Copy each line containing the word "onReconstructColors" from the records that follow, please.

▬▬▬▬▬▬▬▬▬▬

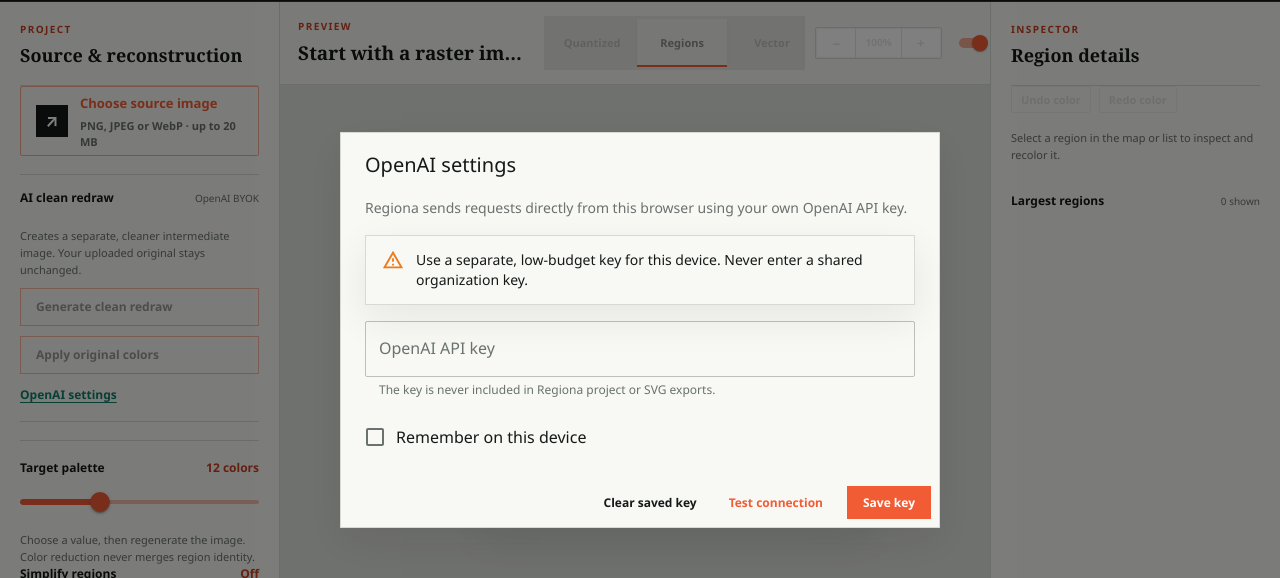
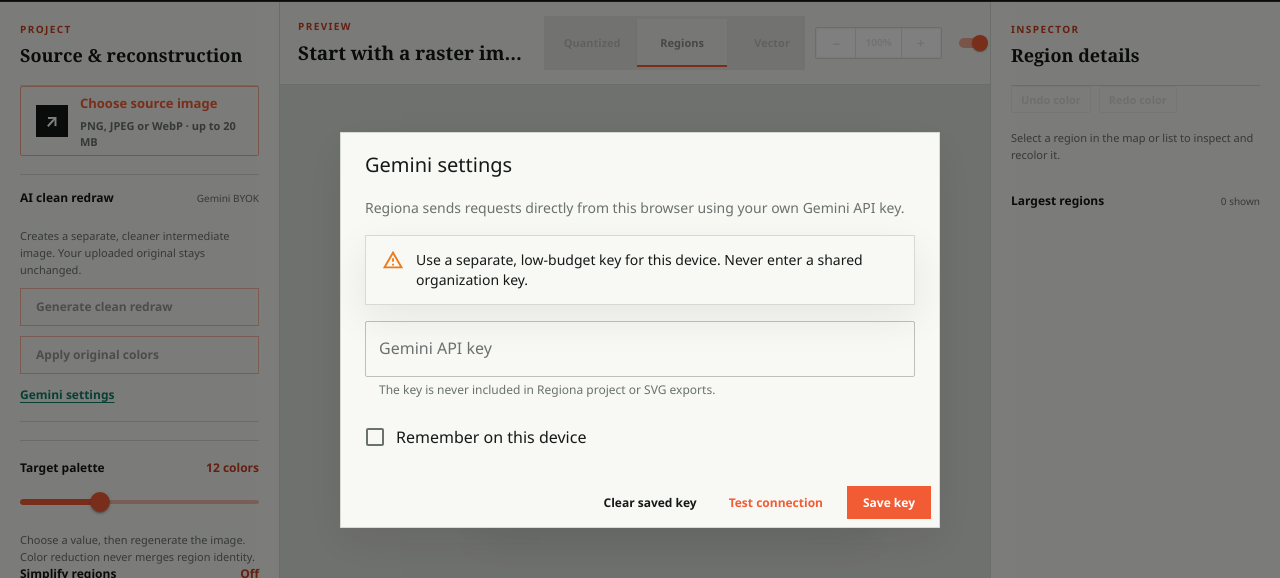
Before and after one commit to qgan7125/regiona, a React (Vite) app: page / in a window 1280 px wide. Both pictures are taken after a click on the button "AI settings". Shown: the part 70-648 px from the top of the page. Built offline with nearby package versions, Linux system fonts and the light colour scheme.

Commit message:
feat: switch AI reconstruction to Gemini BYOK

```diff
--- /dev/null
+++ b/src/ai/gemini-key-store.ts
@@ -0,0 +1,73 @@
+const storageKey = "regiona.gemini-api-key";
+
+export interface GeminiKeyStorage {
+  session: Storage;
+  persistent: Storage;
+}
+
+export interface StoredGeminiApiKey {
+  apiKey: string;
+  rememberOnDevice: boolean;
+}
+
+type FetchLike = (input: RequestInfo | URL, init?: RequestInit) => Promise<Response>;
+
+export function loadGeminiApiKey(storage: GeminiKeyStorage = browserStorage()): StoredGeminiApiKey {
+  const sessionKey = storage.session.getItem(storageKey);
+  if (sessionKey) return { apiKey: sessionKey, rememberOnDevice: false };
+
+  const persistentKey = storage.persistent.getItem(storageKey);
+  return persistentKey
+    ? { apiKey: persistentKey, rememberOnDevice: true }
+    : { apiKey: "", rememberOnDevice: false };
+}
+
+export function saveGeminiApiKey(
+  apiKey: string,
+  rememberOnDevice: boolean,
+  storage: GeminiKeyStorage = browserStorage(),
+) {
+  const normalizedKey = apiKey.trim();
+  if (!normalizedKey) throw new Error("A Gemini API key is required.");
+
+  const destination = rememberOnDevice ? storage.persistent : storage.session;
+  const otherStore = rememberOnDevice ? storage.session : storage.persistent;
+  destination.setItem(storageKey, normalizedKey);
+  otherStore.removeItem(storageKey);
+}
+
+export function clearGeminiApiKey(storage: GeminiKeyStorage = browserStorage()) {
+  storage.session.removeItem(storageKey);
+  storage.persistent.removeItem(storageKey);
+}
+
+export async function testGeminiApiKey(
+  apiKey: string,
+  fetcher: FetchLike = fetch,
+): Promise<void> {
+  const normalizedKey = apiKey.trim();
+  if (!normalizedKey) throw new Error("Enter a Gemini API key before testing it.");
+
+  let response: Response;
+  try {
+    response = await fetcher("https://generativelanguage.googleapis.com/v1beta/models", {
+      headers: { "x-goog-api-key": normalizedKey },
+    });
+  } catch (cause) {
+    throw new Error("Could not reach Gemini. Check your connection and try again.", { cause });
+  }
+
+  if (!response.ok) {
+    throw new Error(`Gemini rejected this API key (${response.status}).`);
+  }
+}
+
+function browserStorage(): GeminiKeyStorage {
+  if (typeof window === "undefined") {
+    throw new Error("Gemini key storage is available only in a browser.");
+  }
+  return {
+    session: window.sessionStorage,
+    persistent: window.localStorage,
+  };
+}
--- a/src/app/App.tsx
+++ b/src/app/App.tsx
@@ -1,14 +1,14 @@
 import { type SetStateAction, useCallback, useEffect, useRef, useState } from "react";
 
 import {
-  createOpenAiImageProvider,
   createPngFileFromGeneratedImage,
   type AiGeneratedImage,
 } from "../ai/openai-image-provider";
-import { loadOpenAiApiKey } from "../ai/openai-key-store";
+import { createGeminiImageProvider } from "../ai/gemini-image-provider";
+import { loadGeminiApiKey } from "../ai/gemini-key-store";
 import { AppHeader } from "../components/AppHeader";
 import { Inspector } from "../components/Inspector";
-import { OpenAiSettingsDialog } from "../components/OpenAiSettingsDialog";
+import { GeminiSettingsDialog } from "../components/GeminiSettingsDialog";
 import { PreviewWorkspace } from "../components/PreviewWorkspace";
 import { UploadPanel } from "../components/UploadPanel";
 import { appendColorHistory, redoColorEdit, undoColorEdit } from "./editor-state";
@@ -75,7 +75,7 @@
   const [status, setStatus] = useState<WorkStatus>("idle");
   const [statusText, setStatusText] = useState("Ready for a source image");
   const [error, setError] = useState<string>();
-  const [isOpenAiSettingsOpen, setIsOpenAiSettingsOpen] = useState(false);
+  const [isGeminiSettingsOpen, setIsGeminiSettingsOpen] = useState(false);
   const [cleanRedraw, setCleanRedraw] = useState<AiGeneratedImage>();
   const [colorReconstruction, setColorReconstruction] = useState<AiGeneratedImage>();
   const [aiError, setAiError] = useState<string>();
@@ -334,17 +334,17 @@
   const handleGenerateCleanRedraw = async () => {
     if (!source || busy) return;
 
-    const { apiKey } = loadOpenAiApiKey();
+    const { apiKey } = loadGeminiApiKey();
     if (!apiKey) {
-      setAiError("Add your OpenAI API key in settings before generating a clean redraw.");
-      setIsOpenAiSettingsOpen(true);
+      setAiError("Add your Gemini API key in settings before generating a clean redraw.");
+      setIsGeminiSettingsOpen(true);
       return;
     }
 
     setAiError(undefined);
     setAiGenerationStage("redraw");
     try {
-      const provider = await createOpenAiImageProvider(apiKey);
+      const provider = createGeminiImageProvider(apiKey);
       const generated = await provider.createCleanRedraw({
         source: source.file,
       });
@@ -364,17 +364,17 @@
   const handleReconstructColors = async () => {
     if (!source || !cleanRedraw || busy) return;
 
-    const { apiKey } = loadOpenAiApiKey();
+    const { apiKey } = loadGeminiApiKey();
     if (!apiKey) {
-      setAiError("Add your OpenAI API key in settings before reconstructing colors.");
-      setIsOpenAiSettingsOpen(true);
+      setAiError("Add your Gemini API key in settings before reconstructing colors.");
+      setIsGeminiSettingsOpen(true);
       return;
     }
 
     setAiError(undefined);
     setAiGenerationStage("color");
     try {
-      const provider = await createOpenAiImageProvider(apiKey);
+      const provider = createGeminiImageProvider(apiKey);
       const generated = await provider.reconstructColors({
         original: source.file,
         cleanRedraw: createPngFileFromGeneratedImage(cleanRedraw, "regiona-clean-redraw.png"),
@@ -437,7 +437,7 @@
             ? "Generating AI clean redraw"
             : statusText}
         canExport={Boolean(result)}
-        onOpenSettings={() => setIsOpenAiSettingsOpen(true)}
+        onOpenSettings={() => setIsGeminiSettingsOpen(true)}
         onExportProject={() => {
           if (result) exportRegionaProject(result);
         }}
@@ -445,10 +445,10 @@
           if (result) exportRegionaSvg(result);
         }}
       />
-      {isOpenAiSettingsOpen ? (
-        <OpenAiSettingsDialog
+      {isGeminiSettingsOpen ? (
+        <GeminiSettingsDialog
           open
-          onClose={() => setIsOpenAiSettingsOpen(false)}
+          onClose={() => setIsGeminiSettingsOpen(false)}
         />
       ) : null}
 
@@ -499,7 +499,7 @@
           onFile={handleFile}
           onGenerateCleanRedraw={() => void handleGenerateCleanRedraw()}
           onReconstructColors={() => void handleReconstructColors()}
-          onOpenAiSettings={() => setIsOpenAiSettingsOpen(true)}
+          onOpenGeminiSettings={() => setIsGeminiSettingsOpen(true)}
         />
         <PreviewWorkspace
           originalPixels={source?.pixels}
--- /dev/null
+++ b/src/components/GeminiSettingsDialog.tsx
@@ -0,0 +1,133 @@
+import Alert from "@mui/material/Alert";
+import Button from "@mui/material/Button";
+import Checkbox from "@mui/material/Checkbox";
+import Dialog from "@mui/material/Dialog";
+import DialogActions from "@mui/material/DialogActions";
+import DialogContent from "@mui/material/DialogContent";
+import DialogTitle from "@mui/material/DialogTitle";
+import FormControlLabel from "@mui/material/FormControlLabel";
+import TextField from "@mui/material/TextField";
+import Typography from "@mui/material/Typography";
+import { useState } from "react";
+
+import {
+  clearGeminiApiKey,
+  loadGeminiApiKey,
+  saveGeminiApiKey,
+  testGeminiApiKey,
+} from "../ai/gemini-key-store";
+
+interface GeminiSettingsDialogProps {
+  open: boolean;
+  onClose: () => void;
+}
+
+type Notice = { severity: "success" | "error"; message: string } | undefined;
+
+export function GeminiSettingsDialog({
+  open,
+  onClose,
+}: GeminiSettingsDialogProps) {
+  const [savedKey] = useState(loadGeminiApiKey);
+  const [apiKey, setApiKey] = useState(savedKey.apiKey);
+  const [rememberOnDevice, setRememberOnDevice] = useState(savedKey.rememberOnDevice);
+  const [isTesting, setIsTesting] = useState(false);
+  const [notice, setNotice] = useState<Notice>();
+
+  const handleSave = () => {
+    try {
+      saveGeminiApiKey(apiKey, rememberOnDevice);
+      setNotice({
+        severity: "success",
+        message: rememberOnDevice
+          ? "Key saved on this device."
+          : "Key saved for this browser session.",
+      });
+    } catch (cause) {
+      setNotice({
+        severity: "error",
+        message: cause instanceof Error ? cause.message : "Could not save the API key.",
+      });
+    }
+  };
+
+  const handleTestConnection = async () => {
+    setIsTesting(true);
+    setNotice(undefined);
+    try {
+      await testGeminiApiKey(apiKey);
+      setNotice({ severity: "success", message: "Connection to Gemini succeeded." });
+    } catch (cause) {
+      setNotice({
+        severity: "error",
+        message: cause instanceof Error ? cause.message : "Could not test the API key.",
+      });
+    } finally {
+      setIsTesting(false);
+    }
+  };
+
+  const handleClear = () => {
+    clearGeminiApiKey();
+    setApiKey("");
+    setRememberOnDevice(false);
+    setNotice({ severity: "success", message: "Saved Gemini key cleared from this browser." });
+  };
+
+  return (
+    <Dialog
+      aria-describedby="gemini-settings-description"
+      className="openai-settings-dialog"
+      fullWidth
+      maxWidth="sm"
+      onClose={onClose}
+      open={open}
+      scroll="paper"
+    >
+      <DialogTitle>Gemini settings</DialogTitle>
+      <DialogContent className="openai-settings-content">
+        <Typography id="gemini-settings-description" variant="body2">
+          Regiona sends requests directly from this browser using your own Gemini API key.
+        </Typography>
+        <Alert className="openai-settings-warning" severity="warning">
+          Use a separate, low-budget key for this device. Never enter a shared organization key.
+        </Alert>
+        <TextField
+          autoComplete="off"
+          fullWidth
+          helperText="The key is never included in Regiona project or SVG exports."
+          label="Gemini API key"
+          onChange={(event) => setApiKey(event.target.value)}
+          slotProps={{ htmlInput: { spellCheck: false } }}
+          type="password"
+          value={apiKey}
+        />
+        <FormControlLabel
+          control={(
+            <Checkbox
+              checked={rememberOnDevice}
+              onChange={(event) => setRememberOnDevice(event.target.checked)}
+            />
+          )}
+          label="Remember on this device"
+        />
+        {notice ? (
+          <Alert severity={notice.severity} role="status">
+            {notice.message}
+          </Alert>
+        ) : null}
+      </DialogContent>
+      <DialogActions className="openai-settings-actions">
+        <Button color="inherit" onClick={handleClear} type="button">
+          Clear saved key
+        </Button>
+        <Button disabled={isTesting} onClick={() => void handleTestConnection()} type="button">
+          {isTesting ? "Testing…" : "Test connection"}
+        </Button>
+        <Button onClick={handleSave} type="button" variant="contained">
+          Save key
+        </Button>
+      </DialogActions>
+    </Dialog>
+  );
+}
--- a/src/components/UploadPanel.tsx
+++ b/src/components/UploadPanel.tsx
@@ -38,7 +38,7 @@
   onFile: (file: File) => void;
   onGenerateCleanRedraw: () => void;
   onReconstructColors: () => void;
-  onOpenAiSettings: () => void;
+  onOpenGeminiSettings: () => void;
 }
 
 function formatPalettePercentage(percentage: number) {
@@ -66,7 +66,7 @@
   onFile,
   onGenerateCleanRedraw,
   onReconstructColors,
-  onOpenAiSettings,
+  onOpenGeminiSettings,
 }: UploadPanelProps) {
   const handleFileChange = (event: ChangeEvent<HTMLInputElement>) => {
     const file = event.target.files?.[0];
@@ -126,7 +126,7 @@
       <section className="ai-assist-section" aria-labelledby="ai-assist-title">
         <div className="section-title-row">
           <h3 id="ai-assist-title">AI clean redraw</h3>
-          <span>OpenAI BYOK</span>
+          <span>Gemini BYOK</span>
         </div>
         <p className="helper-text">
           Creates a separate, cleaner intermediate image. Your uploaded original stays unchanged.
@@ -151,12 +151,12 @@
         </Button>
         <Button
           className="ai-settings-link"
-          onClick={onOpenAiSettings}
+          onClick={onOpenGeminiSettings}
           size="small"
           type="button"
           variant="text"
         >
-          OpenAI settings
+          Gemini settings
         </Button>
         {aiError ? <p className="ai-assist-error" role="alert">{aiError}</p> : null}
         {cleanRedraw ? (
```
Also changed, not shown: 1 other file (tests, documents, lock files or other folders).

▬▬▬▬▬▬▬▬▬▬

### Finished task
           onReconstructColors={() => void handleReconstructColors()}
   onReconstructColors: () => void;
   onReconstructColors,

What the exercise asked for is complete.